[5] Gibson RS, Bailey KB, Gibbs M, Ferguson EL. A review of phytate, iron, zinc, and calcium concentrations in plant-based complementary foods used in low-income countries and implications for bioavailability. Food Nutr Bull. 2010 Jun;31(2 Suppl):S134-46

[6] Couzy F, Mansourian R, Labate A, Guinchard S, Montagne DH, Dirren H. “Effect of dietary phytic acid on zinc absorption in the healthy elderly, as assessed by serum concentration curve tests.” Br J Nutr. 1998 Aug;80(2):177-82

[7] Sandberg AS. Bioavailability of minerals in legumes. Br J Nutr. 2002 Dec; 88 Suppl 3:S281-5

[8] Hallberg L, Hulthén L. “Prediction of dietary iron absorption: an algorithm for calculating absorption and bioavailability of dietary iron.” Am J Clin Nutr. 2000 May;71(5):1147-60.

[9] Hurrell RF, Juillerat MA, Reddy MB, Lynch SR, Dassenko SA, Cook JD. “Soy protein, phytate, and iron absorption in humans.” Am J Clin Nutr. 1992 Sep;56(3):573-8.

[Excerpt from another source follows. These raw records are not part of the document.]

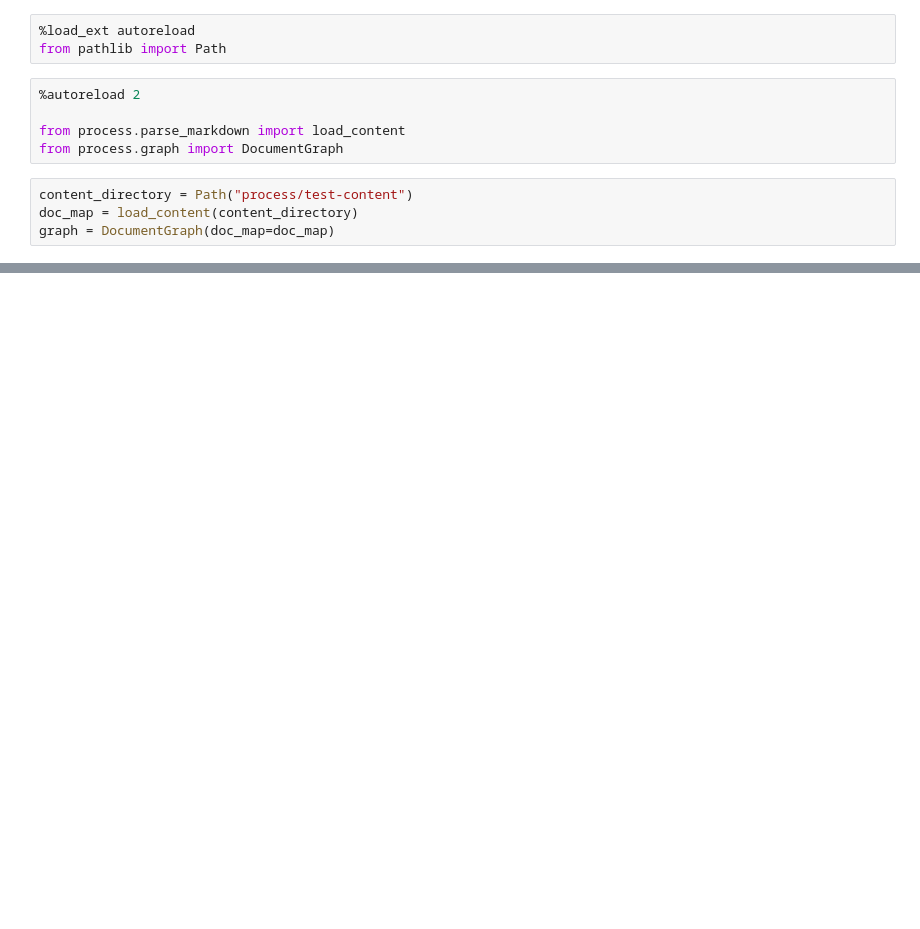
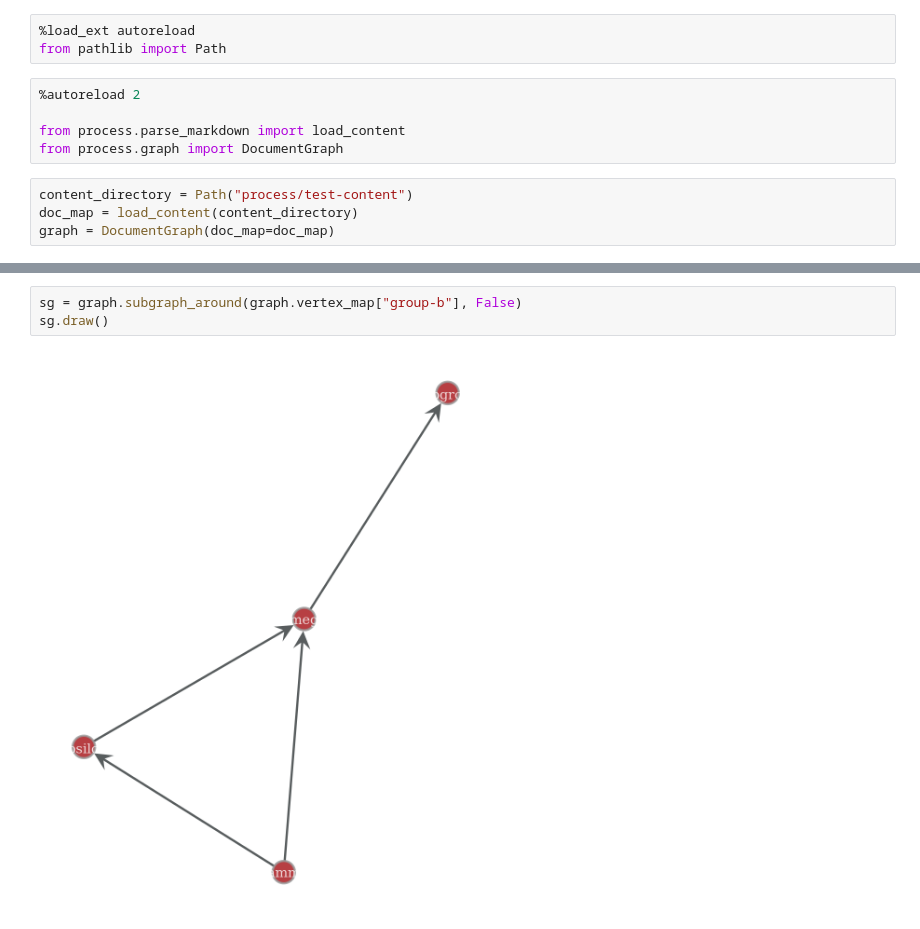
Before and after one commit to AwdeDarkar/exocortex, a Jupyter notebook: graph/graph_book.ipynb, the cells around one changed output, grey strips where cells are left out. Saved outputs shown, nothing was run; the diff lists cells and outputs as text; blank space fills up the shorter version.

```diff
--- a/graph/graph_book.ipynb
+++ b/graph/graph_book.ipynb
@@ -18,0 +47,5 @@ graph.draw(edge_text=graph.props.edge.predicates, edge_text_color="white", edge_
+# %%
+sg = graph.subgraph_around(graph.vertex_map["group-b"], False)
+sg.draw()
+# %% [output]
+[figure, added]
```
Also changed, not shown: parts of 12 cells of this notebook, 2 other files.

[10] Sandberg AS. “Bioavailability of minerals in legumes.” Br J Nutr. 2002 Dec;88 Suppl 3:S281-5

[11] Couzy F, Mansourian R, Labate A, Guinchard S, Montagne DH, Dirren H. “Effect of dietary phytic acid on zinc absorption in the healthy elderly, as assessed by serum concentration curve tests.” Br J Nutr. 1998 Aug;80(2):177-82.

[12] Gibson RS, Bailey KB, Gibbs M, Ferguson EL. “A review of phytate, iron, zinc, and calcium concentrations in plant-based complementary foods used in low-income countries and implications for bioavailability.” Food Nutr Bull. 2010 Jun;31(2 Suppl):S134-46

[13] Pirke KM, Schweiger U, Laessle R, Dickhaut B, Schweiger M, Waechtler M. “Dieting influences the menstrual cycle: vegetarian versus nonvegetarian diet.” Fertil Steril. 1986 Dec;46(6):1083-80

[14] Román GC. “Autism: transient in utero hypothyroxinemia related to maternal flavonoid ingestion during pregnancy and to other environmental antithyroid agents.” J Neurol Sci. 2007 Nov 15;262(1-2):15-26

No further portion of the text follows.